While a moderate amount of caffeine can help you feel alert and increase productivity, consuming too much caffeine can contribute to stress in several different ways. It can increase blood pressure and stress hormones, amplify people’s perception of stress, and cause sleep issues.
So, how much caffeine is too much? Research suggests that the average healthy adult can consume up to 400 mg of caffeine daily (about four cups of coffee) without adverse side effects. This amount will be a bit different for everyone, so experiment to find what works best for you.
Foods That Help Manage Stress
Now that you’re familiar with which foods and drinks you should limit or avoid, it’s time to talk about which foods can support you in managing your stress. While it’s important to eat a balanced diet that includes a wide variety of foods, here are some stress-busting foods to regularly include in your diet.
#1: Fruits with Vitamin C
Vitamin C is not only good for colds—it may also help reduce stress and anxiety. Some vitamin C-rich fruits to enjoy include oranges, grapefruits, lemons, limes, strawberries, cantaloupe, and kiwi.
#2: Foods with Omega-3 Fatty Acids
Omega-3 fatty acids are a type of essential fat that the body can’t produce on its own. As such, we must obtain omega-3s from foods, such as salmon, herring, mackerel, avocados, soybeans, walnuts, flax seeds, chia seeds, and hemp seeds.
While omega-3s are best known for their heart-healthy benefits, they may also help improve mood and ease mild to moderate anxiety symptoms.
#3: Unrefined Carbs
This is your permission slip to eat more carbs—unrefined carbs, that is. Unrefined carbs refer to carbohydrates in their whole, natural, fiber-rich form, such as sweet potatoes, whole grain bread, brown rice, oatmeal, and legumes like kidney beans and lentils.

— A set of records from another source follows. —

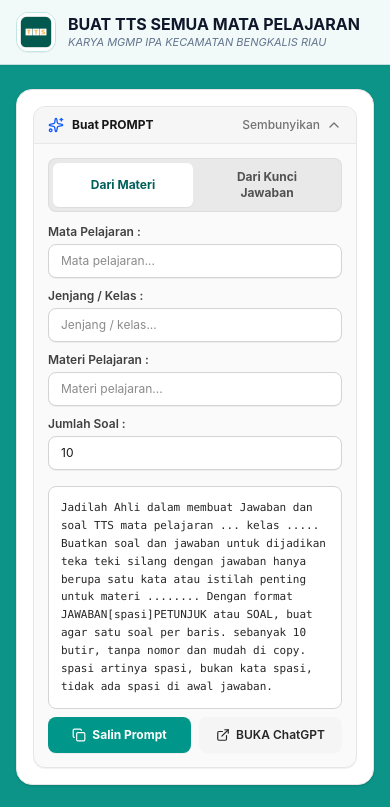
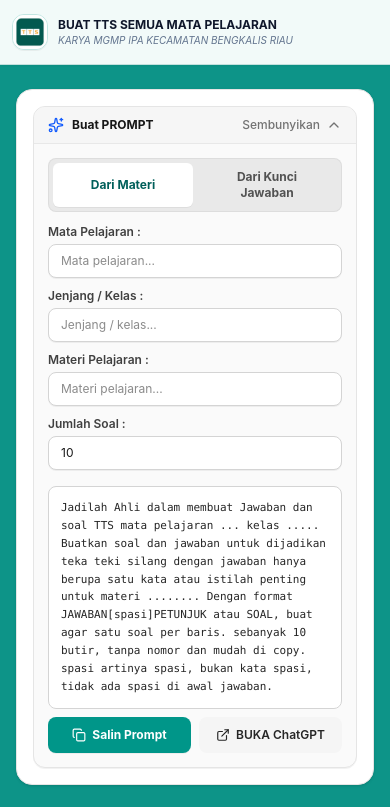
Before and after one commit to hijabgurubertuah/ttsmgmp, a React (Vite) app: page / in a window 390 px wide. Shown: the top 807 px of the page. Built offline with nearby package versions, Linux system fonts and the light colour scheme; no server answers; the database is empty.

Commit message:
style: improve header layout and responsive design
Optimize the header component for mobile screens by adding truncation and flexible sizing. Update PWA installation buttons for better consistency and compact labels.

```diff
--- a/src/App.tsx
+++ b/src/App.tsx
@@ -7,25 +7,25 @@ export default function App() {
     <div className="min-h-screen bg-[#0d9488] text-slate-900 font-sans antialiased">
       {/* Header Bersih & Minimalis */}
       <header className="print:hidden bg-white/95 backdrop-blur-sm border-b border-teal-700/20 shadow-xs">
-        <div className="max-w-4xl mx-auto px-4 sm:px-6 h-16 flex items-center justify-between">
-          <div className="flex items-center gap-3">
+        <div className="max-w-4xl mx-auto px-3 sm:px-6 h-16 flex items-center justify-between gap-2 overflow-hidden">
+          <div className="flex items-center gap-2.5 sm:gap-3 min-w-0 flex-1">
             <img
               src="/pwa-192x192.png"
               alt="Logo TTS Maker"
-              className="w-10 h-10 rounded-xl object-cover shadow-2xs border border-teal-600/20 shrink-0"
+              className="w-9 h-9 sm:w-10 sm:h-10 rounded-xl object-cover shadow-2xs border border-teal-600/20 shrink-0"
             />
-            <div>
-              <h1 className="font-bold text-base sm:text-lg text-slate-900 leading-tight">
+            <div className="min-w-0 flex-1">
+              <h1 className="font-bold text-xs sm:text-base md:text-lg text-slate-900 leading-tight whitespace-nowrap truncate">
                 BUAT TTS SEMUA MATA PELAJARAN
               </h1>
-              <p className="text-[11px] sm:text-xs text-slate-500 italic leading-tight mt-0.5">
+              <p className="text-[10px] sm:text-xs text-slate-500 italic leading-tight mt-0.5 whitespace-nowrap truncate">
                 KARYA MGMP IPA KECAMATAN BENGKALIS RIAU
               </p>
             </div>
           </div>
 
           {/* Tombol Install PWA */}
-          <div className="flex items-center gap-2">
+          <div className="flex items-center shrink-0">
             <PWAInstallButton />
           </div>
         </div>
--- a/src/components/PWAInstallButton.tsx
+++ b/src/components/PWAInstallButton.tsx
@@ -17,11 +17,11 @@ export const PWAInstallButton: React.FC = () => {
       <button
         type="button"
         onClick={install}
-        className="flex items-center gap-1.5 rounded-lg bg-teal-600 hover:bg-teal-700 active:bg-teal-800 px-3 py-1.5 text-xs font-bold text-white shadow-xs transition cursor-pointer"
+        className="flex items-center gap-1.5 rounded-lg bg-teal-600 hover:bg-teal-700 active:bg-teal-800 px-2.5 sm:px-3 py-1.5 text-xs font-bold text-white shadow-xs transition cursor-pointer whitespace-nowrap shrink-0"
         title="Pasang Aplikasi TTS ke Layar Utama"
       >
         <Download className="w-3.5 h-3.5" />
-        <span>Install App</span>
+        <span>INSTAL</span>
       </button>
     );
   }
@@ -33,11 +33,11 @@ export const PWAInstallButton: React.FC = () => {
         <button
           type="button"
           onClick={() => setShowIOSGuide(true)}
-          className="flex items-center gap-1.5 rounded-lg border border-teal-600/30 bg-teal-50 dark:bg-neutral-800 px-2.5 py-1 text-xs font-semibold text-teal-800 dark:text-teal-200 hover:bg-teal-100 transition cursor-pointer"
+          className="flex items-center gap-1.5 rounded-lg border border-teal-600/30 bg-teal-50 dark:bg-neutral-800 px-2.5 py-1.5 text-xs font-bold text-teal-800 dark:text-teal-200 hover:bg-teal-100 transition cursor-pointer whitespace-nowrap shrink-0"
           title="Petunjuk Pasang di iPhone/iPad"
         >
           <PlusSquare className="w-3.5 h-3.5 text-teal-600" />
-          <span>Pasang</span>
+          <span>INSTAL</span>
         </button>
 
         {showIOSGuide && (
```
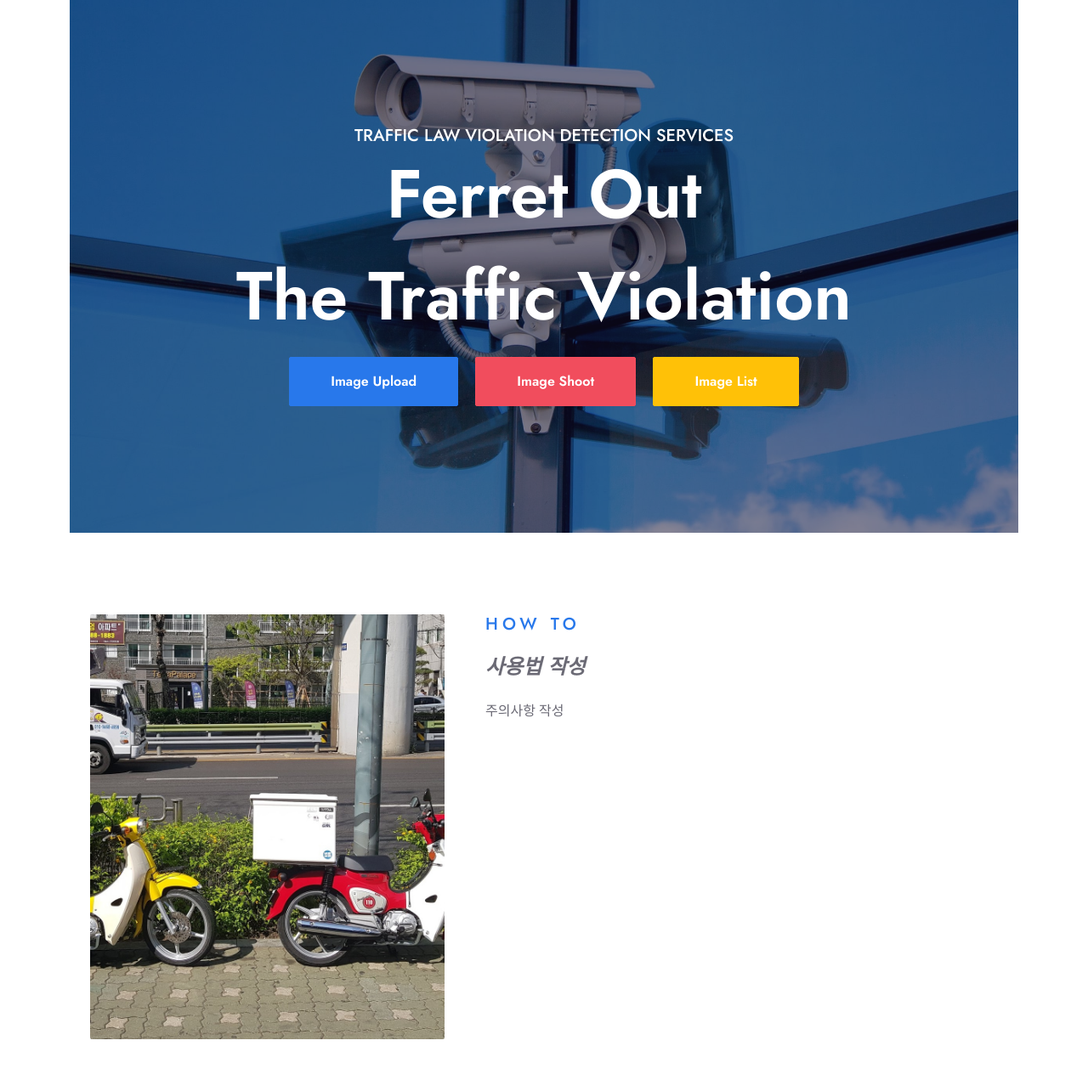
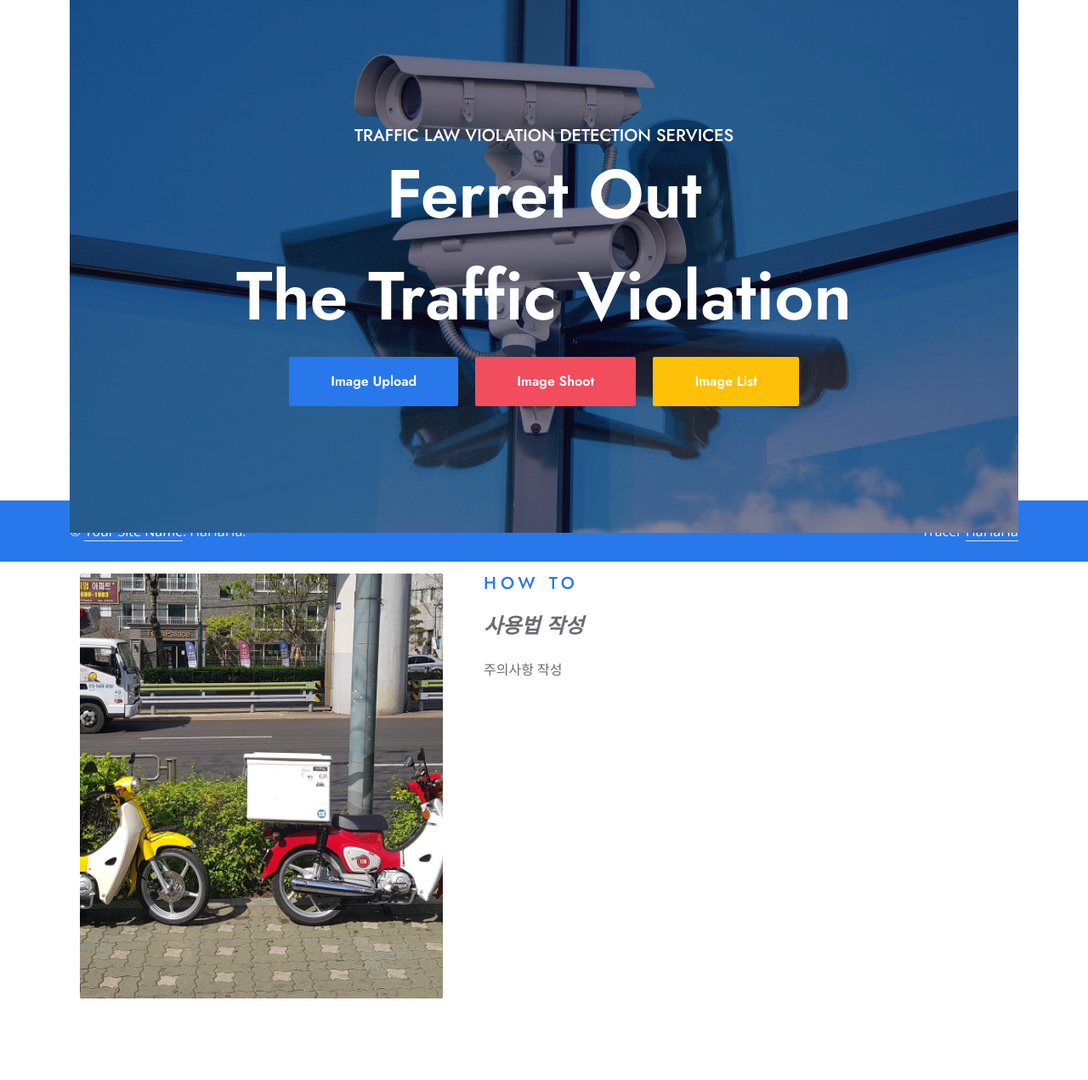
Before and after one commit to violation-tracers/violation_tracers, a Django app: page /tracer/ in a window 1280 px wide. Shown: the part 139-1410 px from the top of the page at 85% size. After the commit the page ends 1314 px from the top, so only its background shows below. Run offline with Django 4.2, Linux system fonts and the light colour scheme; some libraries are stand-ins or nearby versions.

Commit message:
navbar_scrollbar

```diff
--- a/accounts/templates/accounts/main.html
+++ b/accounts/templates/accounts/main.html
@@ -40,9 +40,8 @@
     </div>
 </div>
 {% comment %} About {% endcomment %}
-<div class="container-fluid py-5 wow fadeInUp" data-wow-delay="0.1s" data-bs-target="#navbar-example2">
-    <div class="container">
-        <div class="row gx-5">
+<div class="container-fluid wow fadeInUp" data-wow-delay="0.1s" id="scrollspyHeading1">
+    <div class="row gx-5" >
         <div class="col-lg-5 mb-5 mb-lg-0" style="min-height: 500px;">
             <div class="position-relative h-100">
                 <img class="position-absolute w-100 h-100 rounded wow zoomIn" data-wow-delay="0.3s" src="/static/img/example_1.jpg" style="object-fit: cover;">
@@ -50,13 +49,12 @@
         </div>
         <div class="col-lg-7">
             <div class="mb-4">
-                    <h5 class="text-primary text-uppercase" style="letter-spacing: 5px;" id="scrollspyHeading1">How To</h5>
+                <h5 class="text-primary text-uppercase" style="letter-spacing: 5px;">How To</h5>
             </div>
             <h4 class="text-body fst-italic mb-4">사용법 작성</h4>
             <p class="mb-4">주의사항 작성</p>
         </div>
     </div>
 </div>
-</div>
 <!-- About End -->
 {% endblock %}
--- a/detect/templates/image/image_list.html
+++ b/detect/templates/image/image_list.html
@@ -24,7 +24,7 @@
 </div>
 <div class="row g-4 d-flex justify-content-center">
     {% for image_contents in image_contents_list %}
-    <div class="col-md-auto d-flex justify-content-center">
+    <div class="col-md-auto">
         <div class="imageItem" data-status="{{ image_contents.check_status}}">
             <a href="{% url "image:image_detail" image_contents.image_uuid %}">
                 <div class="card">
--- a/templates/base.html
+++ b/templates/base.html
@@ -57,6 +57,12 @@
           background: var(--primary);
           border-color: var(--primary);
       }
+
+      footer {
+        position: fixed;
+        bottom: 0;
+        width: 100%;
+      }
     </style>
 
     <script>
@@ -69,15 +75,39 @@
           window.location.href = "{% url 'accounts:login' %}";
         }
       }
+
+      function adjustFooterPosition() {
+        const footer = document.getElementById('sticky-footer');
+        const windowHeight = window.innerHeight;
+        const documentHeight = document.documentElement.scrollHeight;
+        const scrollTop = window.scrollY;
+
+        if (windowHeight >= documentHeight) {
+            // 스크롤이 없는 경우
+            footer.style.position = 'fixed';
+            footer.style.bottom = '0';
+        } else {
+            // 스크롤이 있는 경우
+            footer.style.position = 'relative';
+            footer.style.bottom = 'auto';
+        }
+    }
+
+    window.addEventListener('scroll', adjustFooterPosition);
+    window.addEventListener('resize', adjustFooterPosition);
+
+    // 초기 로드시에도 조절
+    window.addEventListener('load', adjustFooterPosition);
     </script>
     <title>Chasers</title>
 </head>
-  <body>
+  <body data-spy="scroll" data-target=".navbar">
     {% include 'navbar.html' %}
     <section class="container">
       {% block content %}
       {% endblock %}
     </section>
+    {% include "footer.html" %}
      <!-- JavaScript Libraries -->
      <script src="https://code.jquery.com/jquery-3.4.1.min.js"></script>
      <script src="https://cdn.jsdelivr.net/npm/bootstrap@5.0.0/dist/js/bootstrap.bundle.min.js"></script>
--- /dev/null
+++ b/templates/footer.html
@@ -0,0 +1,14 @@
+<!-- Footer Start -->
+<footer class="container-fluid bg-primary text-light py-4 mt-5" id="sticky-footer">
+    <div class="container">
+        <div class="row g-5">
+            <div class="col-md-6 text-center text-md-start">
+                <p class="mb-md-0">&copy; <a class="text-white border-bottom" href="#">Your Site Name</a>. HaHaHa.</p>
+            </div>
+            <div class="col-md-6 text-center text-md-end">
+                <p class="mb-0">Tracer <a class="text-white border-bottom" href="#">HaHaHa</a></p>
+            </div>
+        </div>
+    </div>
+</footer>
+<!-- Footer End -->
--- a/templates/navbar.html
+++ b/templates/navbar.html
@@ -2,9 +2,6 @@
     <a href="{% url "accounts:main" %}" class="navbar-brand ms-lg-5">
         <h1 class="display-5 m-0 text-primary">Tracers</h1>
     </a>
-    <button class="navbar-toggler" type="button" data-bs-toggle="collapse" data-bs-target="#navbarCollapse">
-        <span class="navbar-toggler-icon"></span>
-    </button>
     <div class="collapse navbar-collapse px-5 ms-lg-5" id="navbarCollapse">
         <div class="navbar-nav ms-auto py-0">
             <a href="{% url "accounts:main" %}" class="nav-item nav-link">Home</a>
```
Lines whose indentation alone changed are shown as unchanged.
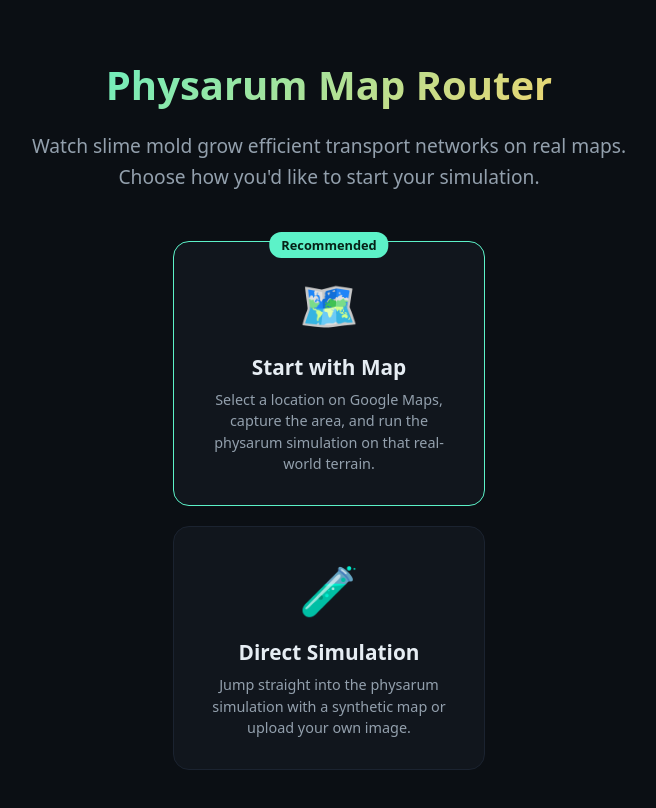
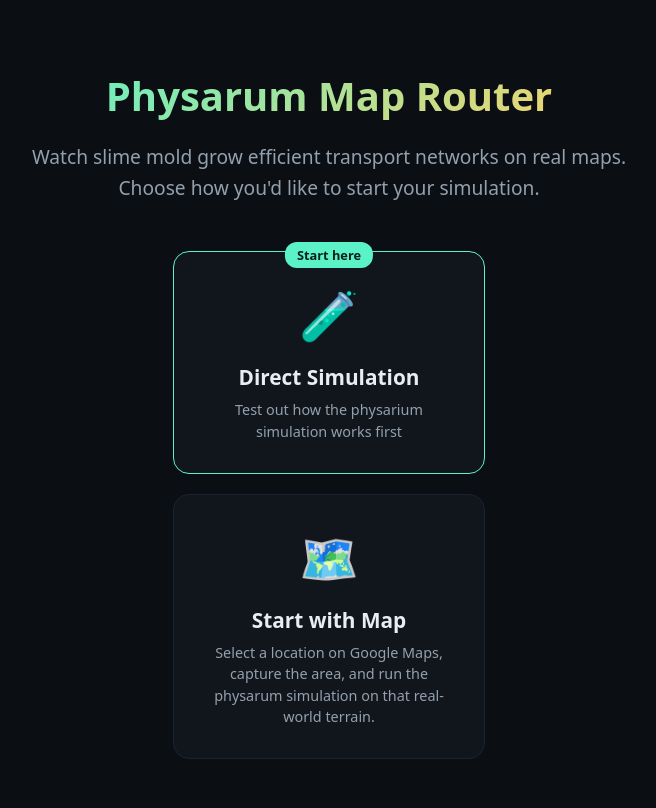
Before and after one commit to ElyTgy/physarum-sim, a website: page index.html in a window 1280 px wide. Shown: the whole page, without its empty margins (311-967 px from the left). Drawn offline with Linux system fonts and the light colour scheme.

Commit message:
tweak landing page

```diff
--- a/index.html
+++ b/index.html
@@ -91,13 +91,13 @@
       line-height: 1.5;
     }
 
-    .recommended {
+    .starthere {
       border-color: var(--accent);
       position: relative;
     }
 
-    .recommended::before {
-      content: "Recommended";
+    .starthere::before {
+      content: "Start here";
       position: absolute;
       top: -10px;
       left: 50%;
@@ -132,21 +132,21 @@
     </p>
 
     <div class="options">
-      <a href="map.html" class="option-card recommended">
+      <a href="path.html" class="option-card starthere">
+        <div class="option-icon">🧪</div>
+        <div class="option-title">Direct Simulation</div>
+        <div class="option-desc">
+          Test out how the physarium simulation works first
+        </div>
+      </a>
+
+      <a href="map.html" class="option-card ">
         <div class="option-icon">🗺️</div>
         <div class="option-title">Start with Map</div>
         <div class="option-desc">
           Select a location on Google Maps, capture the area, and run the physarum simulation on that real-world terrain.
         </div>
       </a>
-
-      <a href="path.html" class="option-card">
-        <div class="option-icon">🧪</div>
-        <div class="option-title">Direct Simulation</div>
-        <div class="option-desc">
-          Jump straight into the physarum simulation with a synthetic map or upload your own image.
-        </div>
-      </a>
     </div>
   </div>
 </body>
```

In addition to benefiting heart health, digestion, and energy levels, unrefined carbs may help combat stress by temporarily increasing serotonin levels in the brain. Next time you’re feeling stressed, reach for a bowl of oatmeal instead of a donut.
#4: Sugar-Free Sweeteners
Eating a high-sugar diet is linked to anxiety and depression, but that doesn’t mean you have to deny your sweet tooth. Natural sugar substitutes like stevia and monk fruit can provide sweetness without adverse effects like blood sugar spikes, mood issues, and weight gain.
Simply use Splenda Stevia Sweetener, Splenda Monk Fruit Sweetener, Splenda Magic Baker Sweetener, or Splenda Original Sweetener (Splenda Sucralose) in place of regular sugar in your recipes. These sugar alternatives can be used in baked goods, drinks, oatmeal, and other kitchen creations that need a dose of sweetness.
A Final Word on Food and Stress Levels
Reducing foods and drinks that trigger stress and anxiety and increasing your consumption of stress-busting foods is an important step in supporting your mental and physical well-being.
Don’t feel like you have to completely overhaul your diet all at once. Go at your own pace and do what you can. Soon enough, you’ll reap the rewards by bringing forth a calmer, happier you.
Written by Katie Koschalk, a health and wellness writer, certified holistic nutritionist, and certified personal trainer based in California.